Telenor has blocked social media (Facebook, Twitter, Whatsapp, Instagram) on its mobile internet at the request of the Myanmar military. It notes on its website that this request is ‘legal under Myanmar law’, but states that it said to the authorities that the order contravenes international human rights law.

Telenor’s actions demonstrate that it is willing to accept that the military government is a legitimate by stating that its laws are legitimate. Telnor agreement to act against human rights norms legitimizes the military regime, despite a 5 February UN Security Council statement which urged “respect human rights, fundamental freedoms and the rule of law” in Myanmar.

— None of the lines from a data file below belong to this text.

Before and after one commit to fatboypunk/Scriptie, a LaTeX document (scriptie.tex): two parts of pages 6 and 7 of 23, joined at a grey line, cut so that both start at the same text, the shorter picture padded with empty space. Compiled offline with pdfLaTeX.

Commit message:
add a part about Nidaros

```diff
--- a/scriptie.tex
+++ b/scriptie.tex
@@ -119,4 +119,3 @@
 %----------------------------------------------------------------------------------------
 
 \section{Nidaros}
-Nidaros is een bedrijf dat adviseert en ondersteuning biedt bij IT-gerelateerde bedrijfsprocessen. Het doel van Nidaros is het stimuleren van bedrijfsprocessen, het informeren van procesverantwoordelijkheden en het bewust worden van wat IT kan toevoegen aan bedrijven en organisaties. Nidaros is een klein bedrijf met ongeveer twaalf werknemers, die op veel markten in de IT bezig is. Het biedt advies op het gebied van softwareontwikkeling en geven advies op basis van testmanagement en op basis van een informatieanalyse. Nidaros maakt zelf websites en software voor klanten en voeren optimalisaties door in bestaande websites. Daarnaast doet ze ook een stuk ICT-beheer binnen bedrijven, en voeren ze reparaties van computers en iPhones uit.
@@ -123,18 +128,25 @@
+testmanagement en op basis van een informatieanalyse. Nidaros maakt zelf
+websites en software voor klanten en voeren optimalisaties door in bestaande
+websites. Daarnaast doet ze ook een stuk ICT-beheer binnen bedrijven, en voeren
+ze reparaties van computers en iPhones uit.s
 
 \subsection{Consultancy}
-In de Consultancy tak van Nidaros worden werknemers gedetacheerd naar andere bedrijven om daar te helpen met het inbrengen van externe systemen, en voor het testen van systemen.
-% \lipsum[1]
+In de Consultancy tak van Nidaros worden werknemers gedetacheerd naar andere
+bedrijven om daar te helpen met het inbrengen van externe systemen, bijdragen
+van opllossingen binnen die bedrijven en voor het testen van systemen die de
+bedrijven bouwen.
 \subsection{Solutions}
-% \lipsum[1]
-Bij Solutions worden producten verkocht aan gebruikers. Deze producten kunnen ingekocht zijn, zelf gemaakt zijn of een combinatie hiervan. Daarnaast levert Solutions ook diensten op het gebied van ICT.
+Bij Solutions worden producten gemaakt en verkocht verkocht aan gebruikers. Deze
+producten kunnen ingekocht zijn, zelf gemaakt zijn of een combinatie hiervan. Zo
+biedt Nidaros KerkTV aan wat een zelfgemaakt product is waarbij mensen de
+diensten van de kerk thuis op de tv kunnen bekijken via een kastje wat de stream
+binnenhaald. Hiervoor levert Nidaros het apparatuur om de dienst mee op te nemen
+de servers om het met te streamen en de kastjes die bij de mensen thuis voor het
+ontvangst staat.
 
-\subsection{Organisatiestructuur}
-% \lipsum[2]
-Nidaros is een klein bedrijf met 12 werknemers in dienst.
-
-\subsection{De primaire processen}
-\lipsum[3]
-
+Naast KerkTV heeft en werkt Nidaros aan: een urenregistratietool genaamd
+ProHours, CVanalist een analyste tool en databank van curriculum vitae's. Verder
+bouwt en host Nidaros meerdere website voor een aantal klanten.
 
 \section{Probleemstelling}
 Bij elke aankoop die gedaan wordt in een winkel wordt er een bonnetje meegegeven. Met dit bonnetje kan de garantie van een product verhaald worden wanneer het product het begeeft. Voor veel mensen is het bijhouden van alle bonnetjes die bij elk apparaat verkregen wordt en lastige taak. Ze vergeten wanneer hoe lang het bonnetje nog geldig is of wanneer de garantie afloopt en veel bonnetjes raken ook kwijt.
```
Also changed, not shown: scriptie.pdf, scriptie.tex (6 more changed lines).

Telenor is not the only company engaged with the military in Myanmar, but it is the one whose actions allow repression of dissent at this critical time, which the United Nations Security Council stated must be protected. The U.N. Independent International Fact-Finding Mission on Myanmar (FFM) identified at least 120 businesses involved in everything from construction to pharmaceuticals, manufacturing, insurance, tourism and banking being owned by two military owned business conglomerates, Myanmar Economic Holdings Limited (MEHL) and Myanmar Economic Corporation (MEC). The FFM called for imposition of an arms embargo, citing at least 14 foreign firms from seven nations that have supplied fighter jets, armored combat vehicles, warships, missiles and missile launchers to Myanmar since 2016.

Illegitimate laws must never be obeyed. The military regime has kept colonial laws, or written new ones with which it controls, oppresses or punishes the population. Like Burma’s former colonial rulers, it rules by law. There is no rule of law.

Without legitimacy, the military government will not be able to normalize its rule. This will undercut the main power of the military regime, as they need the international community to treat the situation as normal and themselves as legitimate. To stand in solidarity with the struggle in Myanmar, international citizens should persuade or pressure their governments to withhold that legitimacy.

ªCaisse de Depot et Placement du Quebec is Telenor’s third largest institutional investor.

See also: Speaking truth to power: Methods of Nonviolent Struggle in Burma

Nonviolence in Asia Series Number 2,

Nonviolence International, 2005